However, big cable companies have attacked and lobbied against the bill over the past month. In attendance to speak against it were AT&T Vice President Bill Devine and Carolyn McIntire of the California Telecommunications and Cable Association, who argued that the bill was unnecessary in light of existing laws, would cause confusion, and drive up costs for consumers.
"The bill's supporters...did not raise a single unchecked violation of law to justify the need for this legislation," Devine told the committee. "This bill is built upon speculation that somebody, somewhere, sometime in the future might violate Net Neutrality rules, despite the authority of the California Attorney General and federal enforcement mechanisms."
Most of the debate over the bill concerned the issues of zero-rating and interconnection, which Wiener, van Schewick, and Schaeffer all stand against. Zero-rating is a practice that ISPs have experimented with in the last few years, which allows users to access ISP-sponsored websites or applications that don't add to their monthly data cap, as opposed to sites that would - like if you used AT&T's video streaming service instead of Amazon's because AT&T's didn't add to your data.
Interconnection, which was a big factor in the 2014 Open Internet FCC rules, is the way ISPs enter into agreements to provide you your content.
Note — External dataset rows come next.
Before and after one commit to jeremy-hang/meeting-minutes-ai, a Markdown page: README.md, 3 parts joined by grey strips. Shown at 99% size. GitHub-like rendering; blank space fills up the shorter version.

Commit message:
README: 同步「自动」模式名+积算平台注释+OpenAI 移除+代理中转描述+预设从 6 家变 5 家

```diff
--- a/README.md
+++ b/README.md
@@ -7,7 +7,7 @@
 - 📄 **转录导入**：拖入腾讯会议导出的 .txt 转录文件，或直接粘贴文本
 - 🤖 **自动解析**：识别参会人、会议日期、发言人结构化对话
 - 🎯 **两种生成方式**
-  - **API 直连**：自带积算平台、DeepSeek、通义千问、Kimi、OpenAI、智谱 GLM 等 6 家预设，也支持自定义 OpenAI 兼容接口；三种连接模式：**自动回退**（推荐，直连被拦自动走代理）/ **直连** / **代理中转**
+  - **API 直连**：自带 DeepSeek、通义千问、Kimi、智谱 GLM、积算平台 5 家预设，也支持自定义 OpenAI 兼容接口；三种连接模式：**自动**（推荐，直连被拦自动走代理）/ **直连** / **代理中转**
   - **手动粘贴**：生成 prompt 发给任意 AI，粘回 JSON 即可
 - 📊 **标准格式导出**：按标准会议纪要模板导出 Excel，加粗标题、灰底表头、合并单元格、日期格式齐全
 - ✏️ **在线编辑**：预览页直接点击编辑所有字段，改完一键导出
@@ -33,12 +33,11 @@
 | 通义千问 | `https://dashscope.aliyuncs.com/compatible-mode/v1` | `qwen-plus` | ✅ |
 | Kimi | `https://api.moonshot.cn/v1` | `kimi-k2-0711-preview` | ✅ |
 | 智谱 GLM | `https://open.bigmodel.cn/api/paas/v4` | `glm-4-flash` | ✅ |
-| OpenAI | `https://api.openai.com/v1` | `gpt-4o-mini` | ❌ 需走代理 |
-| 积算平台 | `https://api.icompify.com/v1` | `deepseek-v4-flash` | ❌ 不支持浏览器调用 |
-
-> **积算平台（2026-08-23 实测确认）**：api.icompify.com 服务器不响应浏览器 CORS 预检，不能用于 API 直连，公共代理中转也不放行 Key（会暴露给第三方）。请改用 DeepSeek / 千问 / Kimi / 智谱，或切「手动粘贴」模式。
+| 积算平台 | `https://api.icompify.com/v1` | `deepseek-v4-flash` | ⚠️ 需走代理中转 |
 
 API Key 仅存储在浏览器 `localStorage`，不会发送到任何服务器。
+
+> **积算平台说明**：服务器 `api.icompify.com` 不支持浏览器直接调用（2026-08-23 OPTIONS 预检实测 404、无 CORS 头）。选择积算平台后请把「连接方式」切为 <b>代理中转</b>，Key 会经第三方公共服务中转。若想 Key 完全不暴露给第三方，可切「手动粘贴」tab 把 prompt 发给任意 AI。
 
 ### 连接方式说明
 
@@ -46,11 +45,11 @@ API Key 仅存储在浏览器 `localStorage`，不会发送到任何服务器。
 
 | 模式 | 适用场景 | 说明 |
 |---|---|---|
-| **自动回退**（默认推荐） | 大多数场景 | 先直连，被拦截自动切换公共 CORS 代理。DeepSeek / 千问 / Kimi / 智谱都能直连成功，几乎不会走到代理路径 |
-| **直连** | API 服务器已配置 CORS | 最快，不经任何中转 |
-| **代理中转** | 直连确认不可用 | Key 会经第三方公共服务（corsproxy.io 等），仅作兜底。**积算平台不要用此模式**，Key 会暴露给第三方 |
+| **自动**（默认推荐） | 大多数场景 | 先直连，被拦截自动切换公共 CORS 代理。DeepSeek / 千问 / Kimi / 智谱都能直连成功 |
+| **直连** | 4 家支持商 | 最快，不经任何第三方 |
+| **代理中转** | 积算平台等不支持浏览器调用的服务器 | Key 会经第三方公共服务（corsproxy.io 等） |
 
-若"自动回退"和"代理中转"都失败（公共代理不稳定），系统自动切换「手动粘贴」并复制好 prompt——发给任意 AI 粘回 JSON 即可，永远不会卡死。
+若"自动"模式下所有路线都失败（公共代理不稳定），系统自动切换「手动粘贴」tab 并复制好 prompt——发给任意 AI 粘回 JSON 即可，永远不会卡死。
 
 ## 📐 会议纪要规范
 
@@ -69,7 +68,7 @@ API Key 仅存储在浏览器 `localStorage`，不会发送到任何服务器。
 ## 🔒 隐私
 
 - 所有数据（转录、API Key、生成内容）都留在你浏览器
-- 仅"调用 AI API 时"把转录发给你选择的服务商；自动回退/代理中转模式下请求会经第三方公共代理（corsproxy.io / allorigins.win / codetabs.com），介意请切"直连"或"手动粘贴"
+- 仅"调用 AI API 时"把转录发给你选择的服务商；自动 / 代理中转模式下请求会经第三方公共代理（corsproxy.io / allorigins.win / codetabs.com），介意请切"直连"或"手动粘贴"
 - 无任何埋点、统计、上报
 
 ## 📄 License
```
In 2014, Netflix suffered an intense slowdown due to an interconnection dispute between its primary ISP, Cogent, and last mile providers, companies like AT&T and Comcast that are responsible for getting their data directly onto your computer. SB-822 would seek to ban interconnection which violates Net Neutrality rules, like that one did.
While defending the bill, Schaeffer accused Devine and AT&T of intentionally blocking traffic, saying, "They had an interconnection agreement with Cogent [which] they violated...when they felt they could. They’re trying to block their customer’s full access to the internet and forcing large-content providers to enter into direct connection agreements that are at higher prices than the competitive market allows, and they can do that because of their monopoly relationship with their customer."
Monopolies which allow certain cable companies to dominate given areas of the country, leaving no room for competitors, also arose in discussion. "Comcast has bought back $16 billion of its own stock in the past two years," van Schewick said. "If they took that money, they could deploy fiber networks to 80-160 million people in the United States. The problem is not that our ISPs do not have the money deploy this infrastructure, it's that there isn't competition." She added that as a resident of Silicon Valley, she has no choice but to use Comcast.
Many on the committee, and many civilians who voiced opposition to the bill, worried that putting checks on practices like zero-rating would drive up internet costs for rural Californians, assuming that if ISPs can't charge us extra, then we would all have to pay more no matter who we are. They also ignored the community-based broadband projects going on through the state to provide internet to low-income users.
After the debate concluded, Committee Chair Ben Hueso called for a vote which ended in a 4-4 tie. He upheld the vote until absent members had the chance to weigh in. Once they did, the bill passed with six Senators voting "aye." The schedule for a floor vote has not been revealed.
If you live in California and you want this bill to pass without cable companies watering down its language, here are some numbers you can call. We may not be able to save Net Neutrality nationwide, but if we save it in California, we can give other states a model to go off of in protecting our right to a free internet.